Piano quintets have a unique place in the chamber music repertoire. As there are only a handful of full-time piano quintet ensembles, the repertoire typically sets an established string quartet against a solo pianist, although, far less often, a piano trio may add a violinist and a violist.
The string-quartet-plus-solo-pianist formula becomes particularly interesting when a well-established string quartet is pitted against another well-known solo pianist. Not long ago, we heard pianist Joyce Yang with the Alexander Quartet, and this last warm Sunday afternoon at Berkeley’s Hertz Hall, the venerable Takács Quartet returned with the superb Marc-André Hamelin.
In the program’s second half, the five presented one of the most thrilling piano quintets ever written: the Franck Piano Quintet in F Minor, composed in 1879. The work began with the Takács Quartet giving a desperate, passionate reading of the introduction, followed by a pensive, soulful reflection by Hamelin. As they continued, they held a tightly unified voice through the turmoil. Yet, at times, Hamelin provided an orchestral accompaniment to the Quartet, and vice versa at other times.
The soundscape of the ensemble was broad, with Hamelin’s warm and embracing tone placing the Quartet at the forefront. In addition, Hamelin never let the piano overpower the Quartet, with his deliberate modesty and stoicism. Even in the fervent coda, the reins were closely held, and the brutal character was still kept deliberate and never sounded out of control.
The textural tremolo rendered the work more atmospheric than a landscape, and the Quartet effectively brought out the tension created by opposing melodic lines in the score.
It was easy to forget that it was even a quintet, performed by five distinct souls. Golden beads of notes laid out by Hamelin in the second movement cast a warm glow onto the silken veil of the Quartet. The music breathed, heaving in anguish, sorrow, and even optimism at times. The long crescendo in the coda of the last movement, somewhat reminiscent of Franck’s Variations Symphonique, came as a unified triumph after the nervous struggles depicted by the strings in tremolo.
The Quartet presented two contrasting works in the first half of the program: one by Haydn, who brought the string quartet form into prominence, and an innovative work by Debussy.
Haydn’s joyous String Quartet, Op. 64, No. 3 in B-flat Major was delivered with transparent, clear tones. Uncontaminated by overzealous vibrato, the purity carried the lines, adding sparkle to the air. The trilled laughing passages were executed with hilarity, and the players passing arpeggios from one to another were a delight to witness.
In particular, violist Geraldine Walther, former principal violist of the San Francisco Symphony, maintained her position as a fulcrum throughout the work. Her role was critical in balancing the ensemble, sometimes joining cellist András Fejér to counter the violinists, or stepping aside to let the battle ensue between the violins and the cello.

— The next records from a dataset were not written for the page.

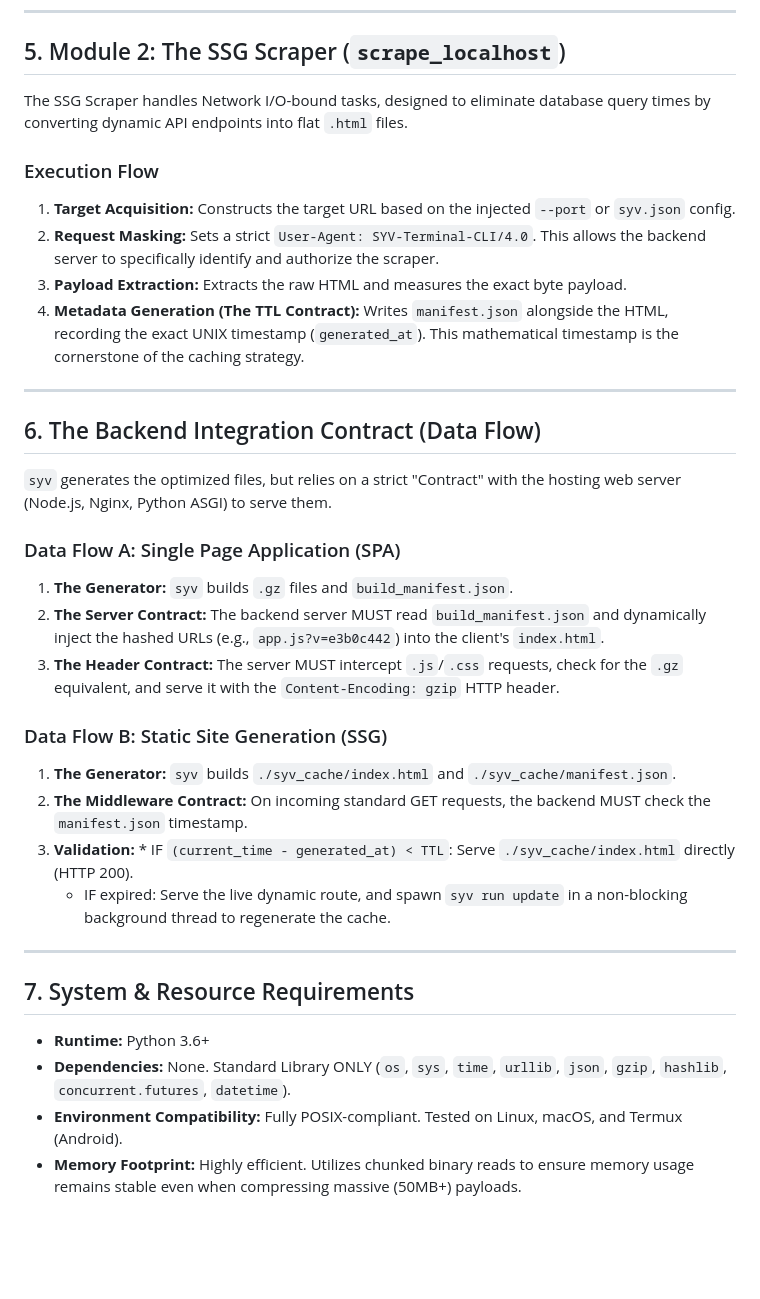
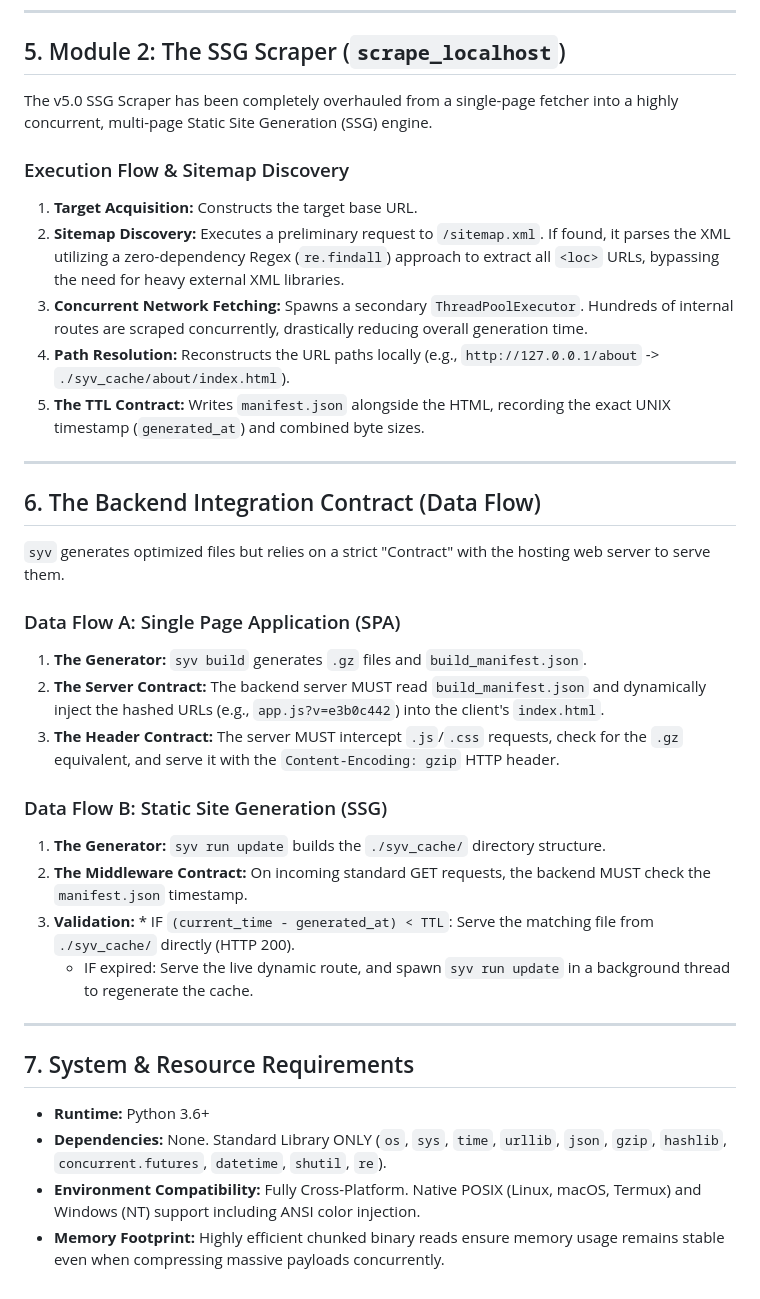
Before and after one commit to not0kkinex/syv, a Markdown page: docs/ARCHITECTURE.md, the part around one of its changes. Drawn GitHub-style; blank space fills up the shorter version.

```diff
--- a/docs/ARCHITECTURE.md
+++ b/docs/ARCHITECTURE.md
@@ -54,36 +52,37 @@ Instead of relying on heavy, third-party filesystem event libraries (like `watch
 
 ## 5. Module 2: The SSG Scraper (`scrape_localhost`)
 
-The SSG Scraper handles Network I/O-bound tasks, designed to eliminate database query times by converting dynamic API endpoints into flat `.html` files.
+The v5.0 SSG Scraper has been completely overhauled from a single-page fetcher into a highly concurrent, multi-page Static Site Generation (SSG) engine.
 
-### Execution Flow
-1. **Target Acquisition:** Constructs the target URL based on the injected `--port` or `syv.json` config.
-2. **Request Masking:** Sets a strict `User-Agent: SYV-Terminal-CLI/4.0`. This allows the backend server to specifically identify and authorize the scraper.
-3. **Payload Extraction:** Extracts the raw HTML and measures the exact byte payload.
-4. **Metadata Generation (The TTL Contract):** Writes `manifest.json` alongside the HTML, recording the exact UNIX timestamp (`generated_at`). This mathematical timestamp is the cornerstone of the caching strategy.
+### Execution Flow & Sitemap Discovery
+1. **Target Acquisition:** Constructs the target base URL.
+2. **Sitemap Discovery:** Executes a preliminary request to `/sitemap.xml`. If found, it parses the XML utilizing a zero-dependency Regex (`re.findall`) approach to extract all `<loc>` URLs, bypassing the need for heavy external XML libraries.
+3. **Concurrent Network Fetching:** Spawns a secondary `ThreadPoolExecutor`. Hundreds of internal routes are scraped concurrently, drastically reducing overall generation time.
+4. **Path Resolution:** Reconstructs the URL paths locally (e.g., `http://127.0.0.1/about` -> `./syv_cache/about/index.html`).
+5. **The TTL Contract:** Writes `manifest.json` alongside the HTML, recording the exact UNIX timestamp (`generated_at`) and combined byte sizes.
 
 ---
 
 ## 6. The Backend Integration Contract (Data Flow)
 
-`syv` generates the optimized files, but relies on a strict "Contract" with the hosting web server (Node.js, Nginx, Python ASGI) to serve them.
+`syv` generates optimized files but relies on a strict "Contract" with the hosting web server to serve them.
 
 ### Data Flow A: Single Page Application (SPA)
-1. **The Generator:** `syv` builds `.gz` files and `build_manifest.json`.
+1. **The Generator:** `syv build` generates `.gz` files and `build_manifest.json`.
 2. **The Server Contract:** The backend server MUST read `build_manifest.json` and dynamically inject the hashed URLs (e.g., `app.js?v=e3b0c442`) into the client's `index.html`.
 3. **The Header Contract:** The server MUST intercept `.js`/`.css` requests, check for the `.gz` equivalent, and serve it with the `Content-Encoding: gzip` HTTP header.
 
 ### Data Flow B: Static Site Generation (SSG)
-1. **The Generator:** `syv` builds `./syv_cache/index.html` and `./syv_cache/manifest.json`.
+1. **The Generator:** `syv run update` builds the `./syv_cache/` directory structure.
 2. **The Middleware Contract:** On incoming standard GET requests, the backend MUST check the `manifest.json` timestamp.
-3. **Validation:** * IF `(current_time - generated_at) < TTL`: Serve `./syv_cache/index.html` directly (HTTP 200).
-   * IF expired: Serve the live dynamic route, and spawn `syv run update` in a non-blocking background thread to regenerate the cache.
+3. **Validation:** * IF `(current_time - generated_at) < TTL`: Serve the matching file from `./syv_cache/` directly (HTTP 200).
+   * IF expired: Serve the live dynamic route, and spawn `syv run update` in a background thread to regenerate the cache.
 
 ---
 
 ## 7. System & Resource Requirements
 
 * **Runtime:** Python 3.6+
-* **Dependencies:** None. Standard Library ONLY (`os`, `sys`, `time`, `urllib`, `json`, `gzip`, `hashlib`, `concurrent.futures`, `datetime`).
-* **Environment Compatibility:** Fully POSIX-compliant. Tested on Linux, macOS, and Termux (Android).
-* **Memory Footprint:** Highly efficient. Utilizes chunked binary reads to ensure memory usage remains stable even when compressing massive (50MB+) payloads.
+* **Dependencies:** None. Standard Library ONLY (`os`, `sys`, `time`, `urllib`, `json`, `gzip`, `hashlib`, `concurrent.futures`, `datetime`, `shutil`, `re`).
+* **Environment Compatibility:** Fully Cross-Platform. Native POSIX (Linux, macOS, Termux) and Windows (NT) support including ANSI color injection.
+* **Memory Footprint:** Highly efficient chunked binary reads ensure memory usage remains stable even when compressing massive payloads concurrently.
```
Also changed, not shown: other parts of docs/ARCHITECTURE.md (+17 -19 lines).
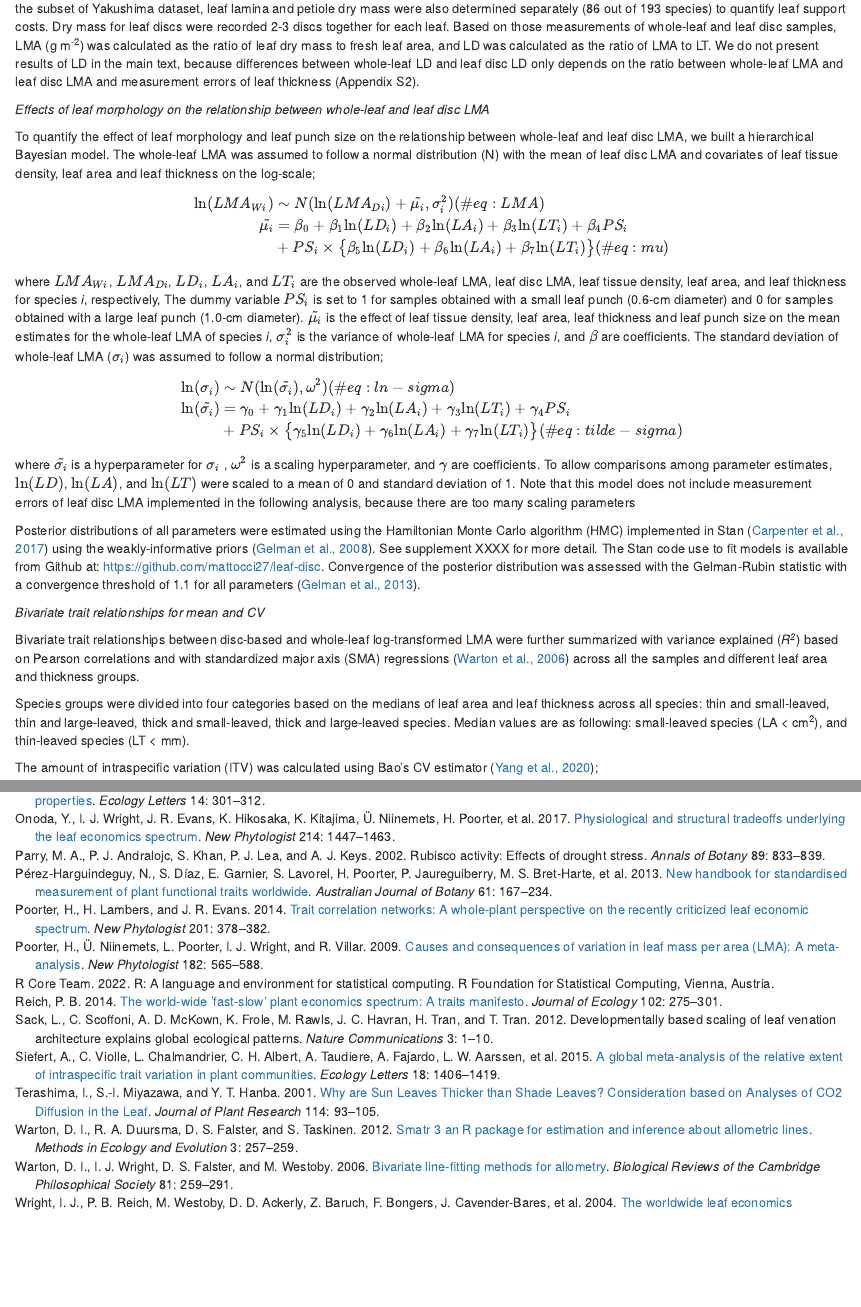
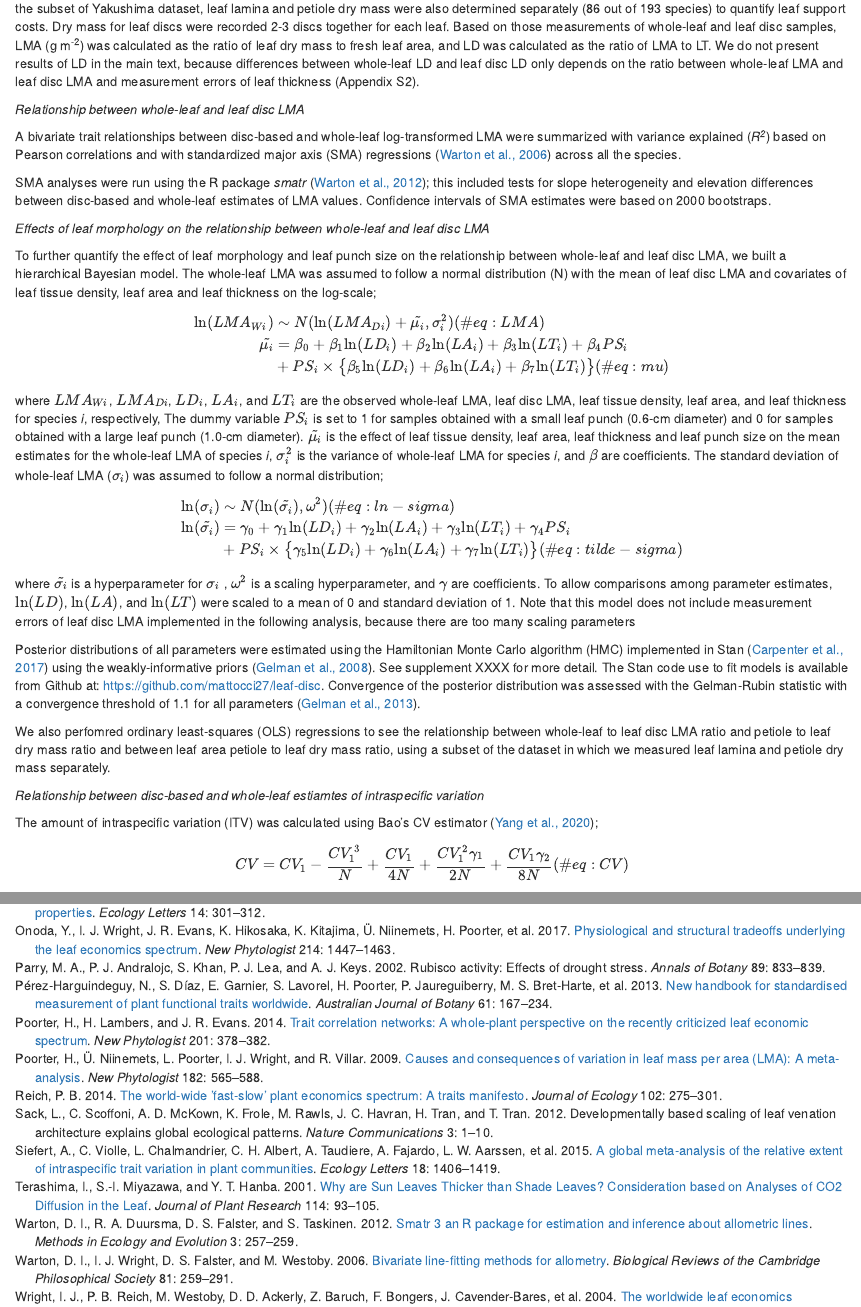
Before and after one commit to mattocci27/leaf-disc, an R Markdown document (ms/LMA_method.Rmd): the page in a window 1100 px wide, from 2360 px down, and a second part further down, joined at a grey line. Rendered offline with R 4.5, knitr and Pandoc, with nearby package versions.

Commit message:
update result

```diff
--- a/ms/LMA_method.Rmd
+++ b/ms/LMA_method.Rmd
@@ -208,9 +208,16 @@ Dry mass for leaf discs were recorded 2-3 discs together for each leaf.
 Based on those measurements of whole-leaf and leaf disc samples, LMA (g m^-2^) was calculated as the ratio of leaf dry mass to fresh leaf area, and LD was calculated as the ratio of LMA to LT.
 We do not present results of LD in the main text, because differences between whole-leaf LD and leaf disc LD only depends on the ratio between whole-leaf LMA and leaf disc LMA and measurement errors of leaf thickness (Appendix S2).
 
+*Relationship between whole-leaf and leaf disc LMA*
+
+A bivariate trait relationships between disc-based and whole-leaf log-transformed LMA were summarized with variance explained (*R^2^*) based on Pearson correlations and with standardized major axis (SMA) regressions [@Warton2006] across all the species.
+
+SMA analyses were run using the R package *smatr* [@Warton2012a]; this included tests for slope heterogeneity and elevation differences between disc-based and whole-leaf estimates of LMA values.
+Confidence intervals of SMA estimates were based on 2000 bootstraps.
+
 *Effects of leaf morphology on the relationship between whole-leaf and leaf disc LMA*
 
-To quantify the effect of leaf morphology and leaf punch size on the relationship between whole-leaf and leaf disc LMA, we built a hierarchical Bayesian model.
+To further quantify the effect of leaf morphology and leaf punch size on the relationship between whole-leaf and leaf disc LMA, we built a hierarchical Bayesian model.
 The whole-leaf LMA was assumed to follow a normal distribution (N) with the mean of leaf disc LMA and covariates of  leaf tissue density, leaf area and leaf thickness on the log-scale;
 
 \begin{align}
@@ -240,15 +247,9 @@ See supplement XXXX for more detail.
 The Stan code use to fit models is available from Github at: [https://github.com/mattocci27/leaf-disc](https://github.com/mattocci27/leaf-disc).
 Convergence of the posterior distribution was assessed with the Gelman-Rubin statistic with a convergence threshold of 1.1 for all parameters [@Gelman2013].
 
-*Bivariate trait relationships for mean and CV*
+We also perfomred ordinary least-squares (OLS) regressions to see the relationship between whole-leaf to leaf disc LMA ratio and petiole to leaf dry mass ratio and between leaf area petiole to leaf dry mass ratio, using a subset of the dataset in which we measured leaf lamina and petiole dry mass separately.
 
-Bivariate trait relationships between disc-based and whole-leaf log-transformed LMA were further summarized with variance explained (*R^2^*) based on Pearson correlations and with standardized major axis (SMA) regressions [@Warton2006] across all the samples and different leaf area and thickness groups.
-
-Species groups were divided into four categories based on the medians of leaf area and leaf thickness across all species:
-thin and small-leaved, thin and large-leaved, thick and small-leaved, thick and large-leaved species.
-Median values are as following:
-small-leaved species (LA < `r val$LA_mid` cm^2^),
-and thin-leaved species (LT < `r val$LT_mid` mm).
+*Relationship between disc-based and whole-leaf estiamtes of intraspecific variation*
 
 The amount of intraspecific variation (ITV) was calculated using Bao's CV estimator [@Yang2020];
 
```
Also changed, not shown: ms/LMA_method.Rmd (5 more changed lines).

The Quartet then presented Debussy’s Quartet in G Minor, Op. 10. Though one of the composer’s earliest works, it is an ambitious piece full of innovative writing. The textural tremolo rendered the work more atmospheric than a landscape, and the Quartet effectively brought out the tension created by opposing melodic lines in the score.
The saffron-infused second movement, full of piquant rhythmic tension, was evocative of castanets and leveche. At the opening of the movement, with violist Walther pitted against the rest of the Quartet, it was not hard to imagine Carmen confronting a small crowd. The suave third movement was a slowly shifting warm colorscape, rich yet muted at the same time. The pacing was luxurious and it contrasted well with the evocative and playfully presented fourth movement.